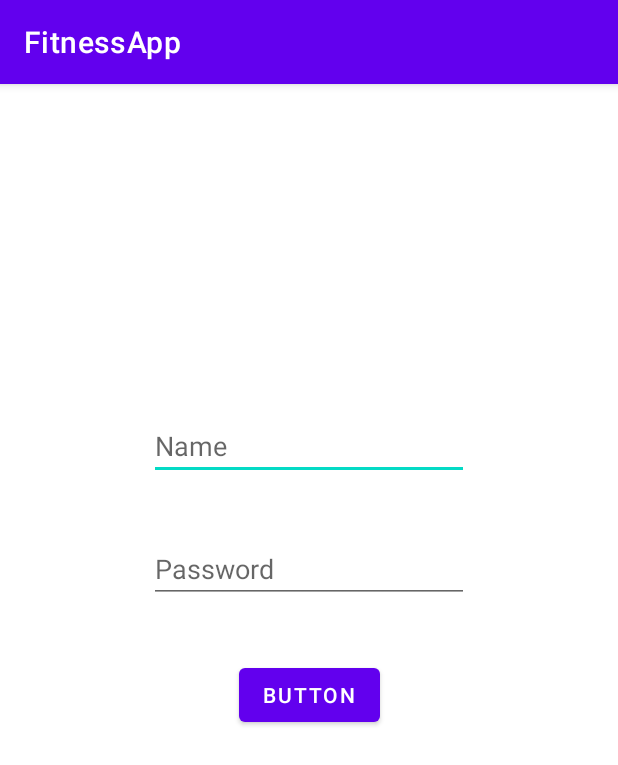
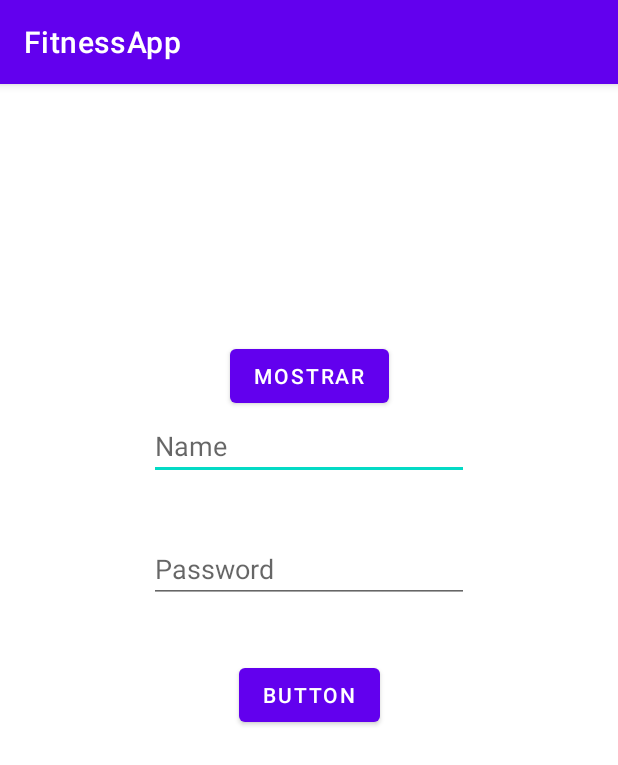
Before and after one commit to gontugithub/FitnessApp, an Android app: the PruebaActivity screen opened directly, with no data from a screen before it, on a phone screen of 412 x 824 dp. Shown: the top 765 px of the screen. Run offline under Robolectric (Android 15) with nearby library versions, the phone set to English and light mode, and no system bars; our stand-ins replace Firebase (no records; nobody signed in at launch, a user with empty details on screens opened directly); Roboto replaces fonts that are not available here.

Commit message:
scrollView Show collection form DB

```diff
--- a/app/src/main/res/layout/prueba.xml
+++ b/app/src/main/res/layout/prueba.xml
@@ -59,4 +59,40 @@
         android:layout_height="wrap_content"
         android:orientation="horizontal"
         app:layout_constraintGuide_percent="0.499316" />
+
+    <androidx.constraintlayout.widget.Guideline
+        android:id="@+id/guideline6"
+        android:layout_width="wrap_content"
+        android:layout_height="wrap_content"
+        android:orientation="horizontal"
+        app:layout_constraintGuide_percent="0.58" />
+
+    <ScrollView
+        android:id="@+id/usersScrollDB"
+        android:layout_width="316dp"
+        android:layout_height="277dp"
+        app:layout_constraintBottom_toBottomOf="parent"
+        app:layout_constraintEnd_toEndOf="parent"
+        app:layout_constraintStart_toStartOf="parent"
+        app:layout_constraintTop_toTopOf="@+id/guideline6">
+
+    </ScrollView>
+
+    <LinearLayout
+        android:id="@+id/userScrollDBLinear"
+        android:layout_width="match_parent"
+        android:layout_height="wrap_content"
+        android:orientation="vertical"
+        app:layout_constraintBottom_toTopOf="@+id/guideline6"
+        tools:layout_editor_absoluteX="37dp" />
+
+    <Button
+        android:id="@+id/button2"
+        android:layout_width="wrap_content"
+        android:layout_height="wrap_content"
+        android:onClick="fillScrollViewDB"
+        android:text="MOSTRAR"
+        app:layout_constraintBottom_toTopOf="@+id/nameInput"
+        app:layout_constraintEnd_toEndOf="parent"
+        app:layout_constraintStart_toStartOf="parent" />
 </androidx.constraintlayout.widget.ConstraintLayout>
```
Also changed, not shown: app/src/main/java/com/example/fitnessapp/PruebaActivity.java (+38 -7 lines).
...
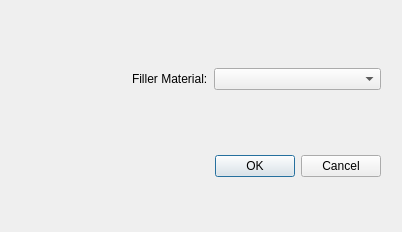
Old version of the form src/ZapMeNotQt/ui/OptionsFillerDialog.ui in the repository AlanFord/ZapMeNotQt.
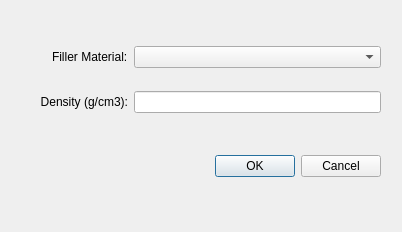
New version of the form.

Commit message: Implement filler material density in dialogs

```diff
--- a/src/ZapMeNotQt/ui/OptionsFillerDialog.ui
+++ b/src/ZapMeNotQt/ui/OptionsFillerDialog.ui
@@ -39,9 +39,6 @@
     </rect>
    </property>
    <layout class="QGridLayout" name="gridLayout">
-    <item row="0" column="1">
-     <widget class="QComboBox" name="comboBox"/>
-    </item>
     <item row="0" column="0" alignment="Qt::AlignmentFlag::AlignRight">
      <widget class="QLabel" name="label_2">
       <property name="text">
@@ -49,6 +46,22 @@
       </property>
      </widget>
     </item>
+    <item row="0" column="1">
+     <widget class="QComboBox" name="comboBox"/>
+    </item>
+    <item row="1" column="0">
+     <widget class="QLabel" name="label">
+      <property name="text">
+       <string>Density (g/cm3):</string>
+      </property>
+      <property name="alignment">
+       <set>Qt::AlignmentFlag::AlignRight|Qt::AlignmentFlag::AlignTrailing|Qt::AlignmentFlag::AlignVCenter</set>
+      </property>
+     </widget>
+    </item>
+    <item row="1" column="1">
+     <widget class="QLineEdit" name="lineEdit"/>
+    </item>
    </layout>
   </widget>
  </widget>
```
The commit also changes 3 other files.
---
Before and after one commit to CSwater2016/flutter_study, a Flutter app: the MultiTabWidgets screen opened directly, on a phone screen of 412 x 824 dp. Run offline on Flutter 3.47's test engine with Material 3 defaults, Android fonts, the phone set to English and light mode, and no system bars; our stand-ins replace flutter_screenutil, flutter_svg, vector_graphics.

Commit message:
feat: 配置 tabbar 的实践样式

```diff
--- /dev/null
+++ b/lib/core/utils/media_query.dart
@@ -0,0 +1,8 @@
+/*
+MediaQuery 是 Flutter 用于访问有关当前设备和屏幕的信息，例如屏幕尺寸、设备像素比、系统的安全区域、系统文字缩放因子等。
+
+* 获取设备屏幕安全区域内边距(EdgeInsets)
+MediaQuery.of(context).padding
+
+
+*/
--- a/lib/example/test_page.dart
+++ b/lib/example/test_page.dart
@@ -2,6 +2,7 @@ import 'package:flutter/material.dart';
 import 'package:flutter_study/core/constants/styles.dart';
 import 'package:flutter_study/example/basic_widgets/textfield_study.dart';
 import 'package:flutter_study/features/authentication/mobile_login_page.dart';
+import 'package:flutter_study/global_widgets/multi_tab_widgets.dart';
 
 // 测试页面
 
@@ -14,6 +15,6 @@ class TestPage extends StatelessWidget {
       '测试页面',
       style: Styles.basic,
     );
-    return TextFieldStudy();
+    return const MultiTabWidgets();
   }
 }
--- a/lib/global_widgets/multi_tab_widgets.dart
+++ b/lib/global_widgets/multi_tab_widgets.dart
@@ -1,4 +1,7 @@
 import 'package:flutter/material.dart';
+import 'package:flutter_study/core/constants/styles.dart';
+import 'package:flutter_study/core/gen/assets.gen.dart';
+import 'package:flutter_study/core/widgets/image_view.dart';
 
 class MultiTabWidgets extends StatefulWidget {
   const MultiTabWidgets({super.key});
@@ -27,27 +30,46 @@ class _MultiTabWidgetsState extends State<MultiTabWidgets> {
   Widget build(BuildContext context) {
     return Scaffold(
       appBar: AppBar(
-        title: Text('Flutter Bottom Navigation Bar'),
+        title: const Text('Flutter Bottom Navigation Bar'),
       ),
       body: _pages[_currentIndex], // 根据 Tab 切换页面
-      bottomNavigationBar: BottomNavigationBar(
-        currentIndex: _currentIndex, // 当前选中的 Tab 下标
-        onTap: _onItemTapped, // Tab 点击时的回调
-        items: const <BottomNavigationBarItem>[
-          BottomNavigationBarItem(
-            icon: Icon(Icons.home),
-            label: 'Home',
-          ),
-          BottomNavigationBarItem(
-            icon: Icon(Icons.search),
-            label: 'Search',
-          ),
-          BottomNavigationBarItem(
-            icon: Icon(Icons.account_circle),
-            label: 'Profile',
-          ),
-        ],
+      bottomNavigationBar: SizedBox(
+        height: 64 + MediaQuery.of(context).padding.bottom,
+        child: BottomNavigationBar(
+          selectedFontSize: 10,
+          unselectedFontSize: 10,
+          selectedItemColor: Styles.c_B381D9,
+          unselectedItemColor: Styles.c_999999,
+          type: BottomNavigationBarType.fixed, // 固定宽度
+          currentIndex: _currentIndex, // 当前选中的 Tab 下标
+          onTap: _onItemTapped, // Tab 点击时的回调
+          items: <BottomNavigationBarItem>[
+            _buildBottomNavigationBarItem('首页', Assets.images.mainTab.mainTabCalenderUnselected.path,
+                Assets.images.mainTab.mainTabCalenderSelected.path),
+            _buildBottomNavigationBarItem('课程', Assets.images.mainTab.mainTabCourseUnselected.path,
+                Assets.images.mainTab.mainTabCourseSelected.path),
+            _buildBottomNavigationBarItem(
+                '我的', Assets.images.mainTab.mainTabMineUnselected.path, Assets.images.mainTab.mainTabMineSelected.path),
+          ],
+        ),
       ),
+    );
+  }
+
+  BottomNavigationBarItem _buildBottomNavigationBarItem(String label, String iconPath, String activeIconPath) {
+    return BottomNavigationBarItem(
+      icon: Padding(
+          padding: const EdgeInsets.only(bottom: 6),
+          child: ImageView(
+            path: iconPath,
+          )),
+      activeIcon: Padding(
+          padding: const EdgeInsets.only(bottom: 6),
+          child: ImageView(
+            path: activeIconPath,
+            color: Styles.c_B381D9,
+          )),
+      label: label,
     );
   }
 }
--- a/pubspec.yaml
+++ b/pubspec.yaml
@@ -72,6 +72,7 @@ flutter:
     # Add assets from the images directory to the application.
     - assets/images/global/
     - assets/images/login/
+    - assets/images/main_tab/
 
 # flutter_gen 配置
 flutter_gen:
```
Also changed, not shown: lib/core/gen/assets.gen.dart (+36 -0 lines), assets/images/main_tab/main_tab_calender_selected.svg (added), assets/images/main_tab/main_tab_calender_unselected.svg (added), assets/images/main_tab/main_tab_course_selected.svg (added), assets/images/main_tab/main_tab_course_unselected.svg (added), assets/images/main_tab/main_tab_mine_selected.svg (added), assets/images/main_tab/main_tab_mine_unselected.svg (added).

▶ _What to do_
If a line of the listing above contains "example", pick it out and copy it.

▶ _Written response_
Also changed, not shown: app/src/main/java/com/example/fitnessapp/PruebaActivity.java (+38 -7 lines).
--- a/lib/example/test_page.dart
+++ b/lib/example/test_page.dart
 import 'package:flutter_study/example/basic_widgets/textfield_study.dart';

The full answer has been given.